The cost of possible litigation with the Coastal Commission or Department of Fish and Wildlife could also be a deterrent if the city just moved ahead with replenishment and I agree these are big negatives. But I also believe the cost is worth it to the community economically over the long run, and can be recouped when they win their case.

To avoid these costs, however, I suggest that the following course of action be the next step: Exemptions to laws are constantly being passed. The cheapest, fastest way to replenishment is to have Wes Chesbro introduce a bill in the legislature that would exempt Fort Bragg from any laws or codes that would prevent it from replenishing its magnificent beaches. I believe such a law is sure to pass if it is properly presented. I NEED A COMMITTEE OF FORT BRAGG BUSINESS OWNERS TO GET THIS APPROACH MOVING! I'm sure Wes won't listen to just one man.

If this approach fails, the next step will be to get a measure on the city ballot requiring the city to move forward with replenishment and if the Coastal Commission or Department of Fish and Wildlife challenge it in court the legal costs would still have to be paid to get it done. Those costs could probably be recouped when the city wins its case. This would be cheaper than the environmental studies but it is doubtful either entity would want to pursue legal action once they are properly shown how they are actually required to encourage replenishment by their own codes; something the council has not even tried.

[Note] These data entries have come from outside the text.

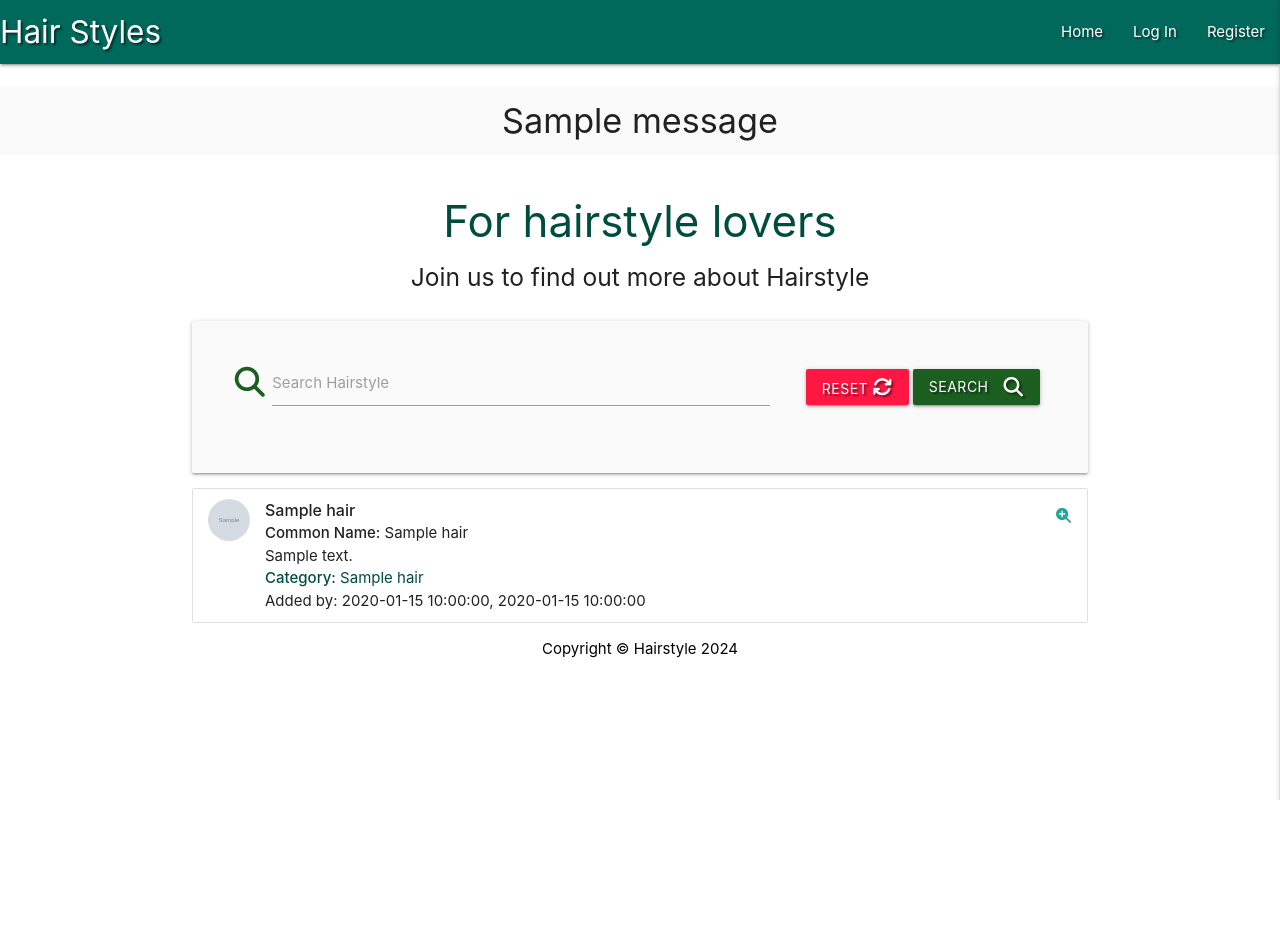
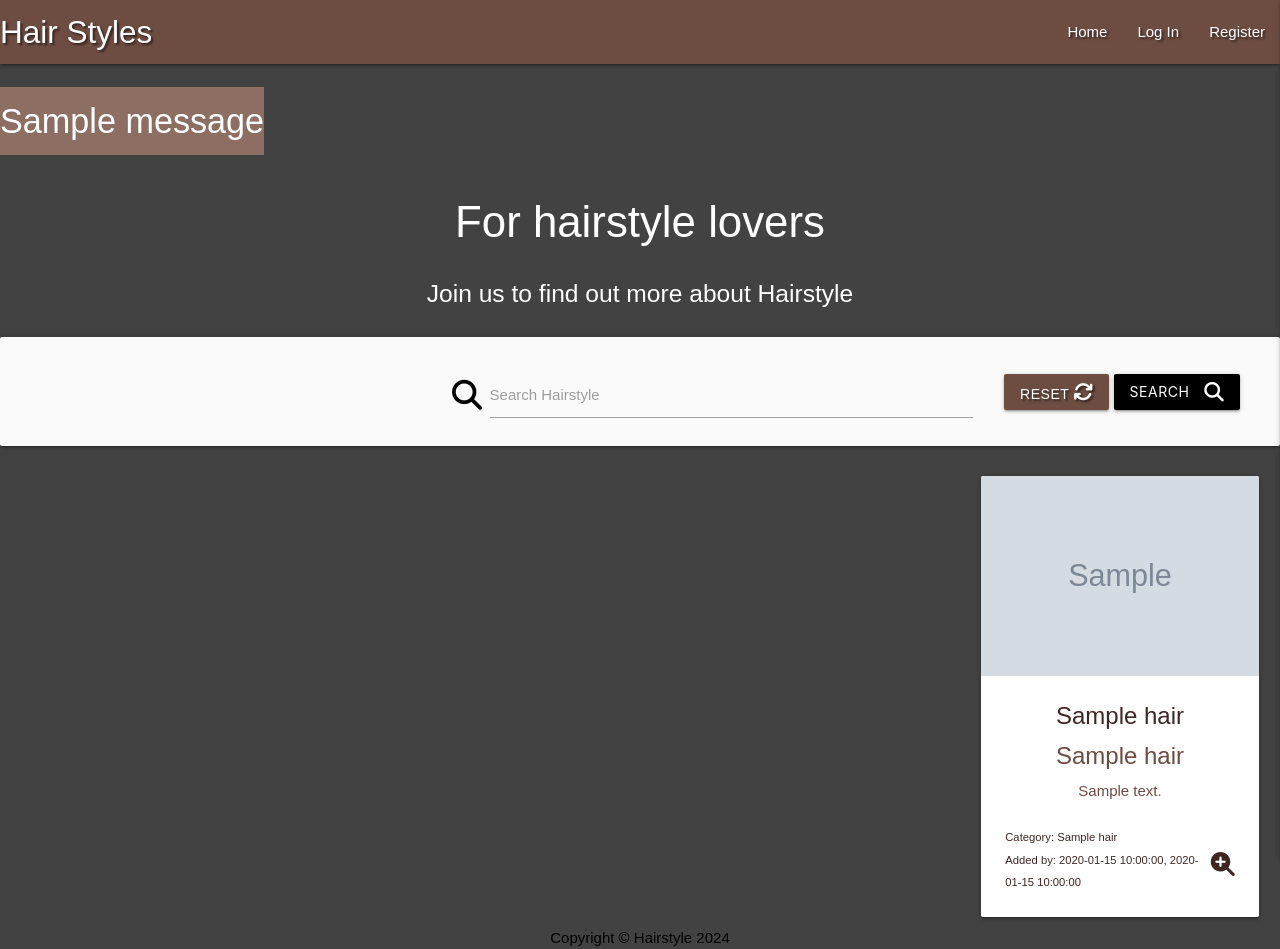
Before and after one commit to JoelineAlves/hair_manager, a Flask app: page / in a window 1280 px wide. Before the commit the page ends 800 px from the top, so only its background shows below. Run offline with Flask 3, Linux system fonts and the light colour scheme; grey boxes marked "Sample" are stand-in pictures; one stand-in notice (Sample message) is shown; a database or web service that is not in the repository returns one stand-in record (values such as "Sample title"); some libraries are stand-ins or nearby versions.

Commit message:
styling the web pages

```diff
--- a/static/css/style.css
+++ b/static/css/style.css
@@ -1,18 +1,117 @@
+/* Reset global margins and paddings */
+* {
+    margin: 0;
+    padding: 0;
+    box-sizing: border-box;
+}
+
+/* Specific adjustments */
+body {
+    background-color: #212121d8;
+    font-family: Arial, sans-serif;
+    margin: 0;
+    padding: 0;
+}
+
+/* Container adjustments */
+.container {
+    padding: 0;
+    margin: 0 auto;
+    width: 100%;
+}
+
+/* Flexbox layout for rows and columns */
+.row {
+    display: flex;
+    flex-wrap: wrap;
+    margin: 0;  /* Remove default margin */
+}
+
+.col {
+    padding: 10px;  /* Adjust padding to create space between cards */
+    box-sizing: border-box;
+    width: 100%;
+}
+
+@media (min-width: 601px) {
+    .col.s12.m6 {
+        width: 50%;
+    }
+}
+
+@media (min-width: 993px) {
+    .col.s12.l3 {
+        width: 25%;
+    }
+}
+
+.card {
+    margin: 10px;
+    display: flex;
+    flex-direction: column;
+}
+
+.card .card-image img {
+    object-fit: cover;
+    height: 200px;  /* Adjust height as needed */
+    width: 100%;
+}
+
+.card-content {
+    padding: 10px;
+}
+
+/* Adjust button margins */
+.btn-small {
+    margin-top: 5px;
+    margin-bottom: 5px;
+}
+
+.btn-large i.fab {
+    font-size: 1rem;  /* Reduce the icon size */
+}
+
 .text-shadow {
     text-shadow: 2px 2px 2px rgba(0, 0, 0, 0.5);
 }
 
+
+
 .flashes h4 {
     line-height: 2;
+
 }
 
-/* card styles */
-.card .card-image img {
-    object-fit: cover;
-    height: 40vh;
+/* Title and search adjustments */
+.center-align {
+    text-align: center;
 }
 
-.btn-small {
-    margin-top: 15px;
-    margin-bottom: 15px;
+.headings {
+    margin-bottom: 20px;
+    width: 100%;
+    display: flex;
+    flex-direction: column;
+    align-items: center;
 }
+
+.search-session {
+    padding: 20px;
+    margin-bottom: 20px;
+    width: 100%;
+    display: flex;
+    justify-content: center;
+}
+
+.input-field {
+    margin-bottom: 0;
+}
+
+/* mobile navbar */
+#mobile-demo {
+    background-color: #000;
+}
+
+#mobile-demo a {
+    color: #ffffff;
+}
--- a/templates/add_category.html
+++ b/templates/add_category.html
@@ -1,14 +1,14 @@
 {% extends "base.html" %}
 {% block content %}
 
-    <h3 class="teal-text text-darken-4 center-align">Add Category</h3>
+    <h3 class="white-text center-align">Add Category</h3>
 
     <div class="row card-panel grey lighten-5">
         <form class="col s12" method="POST" action="{{ url_for('add_category') }}">
             <!-- category name -->
             <div class="row">
                 <div class="input-field col s12">
-                    <i class="fas fa-folder-open prefix teal-text text-darken-4"></i>
+                    <i class="fas fa-folder-open prefix brown-text text-darken-4"></i>
                     <input id="category_name" name="category_name" minlength="3" maxlength="20"
                         type="text" class="validate" required>
                     <label for="category_name">Category Name</label>
@@ -17,7 +17,7 @@
             <!-- submit button -->
             <div class="row">
                 <div class="col s12 center-align">
-                    <button type="submit" class="btn-large teal darken-1 text-shadow">
+                    <button type="submit" class="btn-large brown darken-4 text-shadow">
                         Add Category <i class="fas fa-plus-square right"></i>
                     </button>
                 </div>
--- a/templates/base.html
+++ b/templates/base.html
@@ -15,7 +15,7 @@
 
     <header>
         <!-- My Navbar -->
-        <nav class="nav-extended text-shadow teal darken-3">
+        <nav class="nav-extended text-shadow brown darken-1">
             <div class="nav-wrapper">
               <a href="{{ url_for('get_hairs') }}" class="brand-logo">Hair Styles</a>
               <a href="#" data-target="mobile-demo" class="sidenav-trigger right"><i class="fas fa-bars"></i></a>
@@ -38,7 +38,7 @@
 
         <!-- Mobile Navbar -->
           <ul class="sidenav" id="mobile-demo">
-            <li><h4 class="center-align teal-text text-darken-3">Hair Styles</h4></li>
+            <li><h4 class="center-align white-text">Hair Styles</h4></li>
             <li><a href="{{ url_for('get_hairs') }}">Home</a></li>
         {% if session.user %}
             <li><a href="{{ url_for('profile', username=session['user']) }}">Profile</a></li>
@@ -60,7 +60,7 @@
      {% if messages %}
          {% for message in messages %}
              <div class="row flashes">
-                 <h4 class="grey lighten-5 center-align">{{ message }}</h4>
+                 <h4 class=" brown lighten-1 white-text center-align">{{ message }}</h4>
              </div>
          {% endfor %}
      {% endif %}
--- a/templates/edit_category.html
+++ b/templates/edit_category.html
@@ -8,7 +8,7 @@
             <!-- category name -->
             <div class="row">
                 <div class="input-field col s12">
-                    <i class="fas fa-folder-open prefix teal-text text-darken-4"></i>
+                    <i class="fas fa-folder-open prefix brown-text text-darken-4"></i>
                     <input id="category_name" name="category_name" minlength="3" maxlength="20"
                         type="text" value="{{ category.category_name }}" class="validate" required>
                     <label for="category_name">Category Name</label>
@@ -17,10 +17,10 @@
             <!-- submit button -->
             <div class="row">
                 <div class="col s12 center-align">
-                    <a href="{{ url_for('get_categories') }}" class="btn-large red text-shadow">
+                    <a href="{{ url_for('get_categories') }}" class="btn-large brown lighten-1 text-shadow">
                         Cancel <i class="fas fa-times-circle right"></i>
                     </a>
-                    <button type="submit" class="btn-large teal darken-1 text-shadow">
+                    <button type="submit" class="btn-large brown lighten-3 text-shadow">
                         Edit Category <i class="fas fa-edit right"></i>
                     </button>
                 </div>
--- a/templates/hairs.html
+++ b/templates/hairs.html
@@ -2,23 +2,23 @@
 {% block content %}
 
 <!-- Headings -->
-<div class="row center">
-    <h3 class="center-align teal-text text-darken-4">For hairstyle lovers</h3>
-    <h5>Join us to find out more about Hairstyle</h5>
+<div class="row center headings">
+    <h3 class="center-align white-text text-lighten-1">For hairstyle lovers</h3>
+    <h5 class="center-align white-text text-lighten-1">Join us to find out more about Hairstyle</h5>
 </div>
 
 <!-- Search Session -->
-<div class="row card-panel grey lighten-5">
-    <form action="{{ url_for('search') }}" method="post" class="col s12">
+<div class="row card-panel grey lighten-5 search-session">
+    <form action="{{ url_for('search') }}" method="post" class="col s12 m10 l8">
         <div class="row valign-wrapper center-align">
             <div class="input-field col s12 m8">
-                <i class="fas fa-search prefix green-text text-darken-4"></i>
+                <i class="fas fa-search prefix black-text"></i>
                 <input type="text" name="query" id="query" minlength="3" class="validate" required>
                 <label for="query">Search Hairstyle</label>
             </div>
             <div class="col s12 m4">
-                <a href="{{ url_for('get_hairs') }}" class="red accent-3 btn text-shadow">Reset <i class="fas fa-refresh"></i></a>
-                <button type="submit" class="green darken-4 btn text-shadow">
+                <a href="{{ url_for('get_hairs') }}" class="brown darken-1 accent-3 btn text-shadow">Reset <i class="fas fa-refresh"></i></a>
+                <button type="submit" class="black accent-3 btn text-shadow">
                     <i class="fas fa-search right"></i>Search
                 </button>
             </div>
@@ -26,42 +26,52 @@
     </form>
 </div>
 
-<!-- List -->
+<!-- Cards -->
 {% if hairs|length > 0 %}
-<ul class="collection">
+<div class="row" data-aos="fade-up" data-aos-offset="200">
     {% for hair in hairs %}
-    <li class="collection-item avatar">
-        <img src="{{ hair.image_url }}" alt="{{ hair.hair_name }}" class="circle">
-        <span class="title"><strong>{{ hair.hair_name }}</strong></span>
-        <p><strong>Common Name:</strong> {{ hair.common_name }}</p>
-        <p>{{ hair.description }}</p>
-        <p class="teal-text text-darken-4"><strong>Category:</strong> {{ hair.category_name }}</p>
-        <p>Added by: {{ hair.created_by }}, {{ hair.date }}</p>
-
-        <!-- Reveal button -->
-        <a href="#!" class="secondary-content" onclick="toggleDetails('{{ hair._id }}')">
-            <i class="fas fa-magnifying-glass-plus"></i>
-        </a>
-
-        <!-- Revealed content -->
-        <div id="details-{{ hair._id }}" class="reveal-content" style="display:none;">
-            <p><strong>Hair Care:</strong> {{ hair.hair_care }}</p>
-            <p>For some great advice on hair care, why not have a look at these videos we have made for you?</p>
-            <a href="https://www.youtube.com/results?search_query=houseplants" class="btn-large red accent-3" target="_blank" rel="noopener" aria-label="YouTube link">
-                <i class="fab fa-youtube"></i>
-            </a>
+    <div class="col s12 l3 m6">
+        <div class="card">
+            <div class="card-image waves-effect waves-block waves-light">
+                <img class="activator" src="{{ hair.image_url }}" alt="{{ hair.hair_name }}">
+            </div>
+            <div class="card-content">
+                <span class="card-title activator center brown-text text-darken-4"><strong>{{ hair.hair_name }}</strong></span>
+                <span class="card-title activator center brown-text text-darken-1">{{ hair.common_name }}<br></span>
+                <p class="activator brown-text text-darken-1 center">{{ hair.description }}</p>
+                <br>
+                <small class="brown-text text-darken-4"><strong>Category: {{ hair.category_name }}</strong></small>
+                <br>
+                <span class="card-title activator right brown-text text-darken-4 center"><i class="fas fa-magnifying-glass-plus"></i><br></span>
+                <small class="brown-text text-darken-4">Added by: {{ hair.created_by }}, {{ hair.date }}</small>
+                <br>
+            </div>
+            <!-- Cards created by the user with edit and delete option -->
+            <div class="grey lighten-4 center">
+                {% if hair.created_by|lower == session.user|lower %}
+                <a href="{{ url_for('delete_hairstyle', hair_id=hair._id) }}" onclick="confirmDeletion('{{ hair._id }}')" class="btn-small brown lighten-1 accent-3">Delete <i class="fa fa-trash"></i></a>
+                <a href="{{ url_for('edit_hairstyle', hair_id=hair._id) }}" class="btn-small brown lighten-3">Edit <i class="fas fa-edit"></i></a>
+                {% endif %}
+            </div>
+            <div class="card-reveal grey accent-1">
+                <span class="card-title brown-text text-darken-4"><strong>Hair care:</strong><i class="fa-solid fa-xmark right"></i></span>
+                <div class="center-align">
+                    <br>
+                    <img src="{{ url_for('static', filename='images/avatar 1.png') }}" alt="watering plants icon" width="100" height="100">
+                    <span class="card-title brown-text text-darken-1"><strong>{{ hair.common_name }}</strong></span>
+                    <span class="card-title brown-text text-darken-4">How do I keep it stylish?</span>
+                    <p class="brown-text text-darken-1">{{ hair.hair_care }}</p>
+                    <br>
+                    <br>
+                    <p class="brown-text text-darken-4">For some great advice on hair care, why not have a look at these videos we have made for you?</p>
+                    <a href="https://www.youtube.com/results?search_query=houseplants" class="btn-small red accent-3" target="_blank" rel="noopener" aria-label="YouTube link"><i class="fab fa-youtube fa-sm"></i></a>
+                </div>
+            </div>
         </div>
-
-        <!-- Edit and Delete buttons -->
-        {% if hair.created_by|lower == session.user|lower %}
-        <div class="right">
-            <a href="{{ url_for('edit_hairstyle', hair_id=hair._id) }}" class="btn-small teal darken-4">Edit <i class="fas fa-edit"></i></a>
-            <a href="{{ url_for('delete_hairstyle', hair_id=hair._id) }}" onclick="confirmDeletion('{{ hair._id }}')" class="btn-small red accent-3">Delete <i class="fa fa-trash"></i></a>
-        </div>
-        {% endif %}
-    </li>
+    </div>
+    <!-- End of Cards -->
     {% endfor %}
-</ul>
+</div>
 {% else %}
 <h4 class="red-text text-red accent-3 center-align">No results found!</h4>
 {% endif %}
@@ -87,14 +97,5 @@
             window.location.href = "/delete_hairstyle/" + hairId;
         }
     }
-
-    function toggleDetails(id) {
-        var details = document.getElementById('details-' + id);
-        if (details.style.display === 'none') {
-            details.style.display = 'block';
-        } else {
-            details.style.display = 'none';
-        }
-    }
 </script>
 {% endblock %}
```
Also changed, not shown: templates/add_hairstyle.html (+9 -9 lines), templates/categories.html (+6 -6 lines), templates/edit_hairstyle.html (+10 -10 lines), templates/login.html (+5 -5 lines), templates/profile.html (+19 -19 lines), README.md, static/images/avatar 1.png (added).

It might also be possible to obtain a grant to do the environmental studies to please both the Coastal Commission and DFW.

The city should be pursuing all these options, but the council vote shows a lack of will, determination and imagination. It also shows a very limited understanding of how widely these tresures are admired and their importance far beyond the city limits. I have met family after family who have been coming here for generations to collect some glass. Sadly, they also have no idea about how important an historical recreational activity this is to so many people.

This is why it is time for you to become active.

Waste Management already collects all the glass. People would only have to start putting ALL broken glass and pottery in that bin and be sure it is clean. If it escapes the landfill in Sparks and is broken into "cullet", or broken pieces, it is sold for about $150-250/ton. A ton equals about 7.5 cubic yards. Four tons a year would only cost about $800. As it costs them about $40/ton to truck it to Sparks, and since it would be the community-minded thing to do, I believe they could be convinced to process the glass for the city beaches here, including the tumbling, at a very cheap cost. Perhaps someone like Baxter's could be convinced to loan a dump trunk one day 3 times a year to tumble the glass and disperse it on the beaches so Waste Management only has to collect and hold it. What the city doesn't need could still be trucked out to Sparks or processed here for sale for other purposes.

There are very viable options here.

This is it. If there is hope of moving this forward it is through a committee of concerned Fort Bragg citizens and BUSINESS OWNERS. Email Me to show your support or to become active.

I did a mailing to over 2,300 addresses in the city in January, including the business districts, and NOT A SINGLE PERSON responded. If you love to live here, you need a town to live in. WAKE UP!


Please Click Here to EMAIL me to JOIN THIS EFFORT!

Please Also Click Here to EMAIL the City Council that you support Capt. Forrington's approach to replenish and continuously maintain our magnificent Beaches of Glass so this treasure becomes an even greater asset for the city, coastal community, county and state at large.

The post card mailing and this website are provided courtesy of Capt. Cass Forrington of the Sea Glass Museum.

Nothing says "Fort Bragg" like Sea Glass!

All Rights Reserved, 2012, Capt Cass Forrington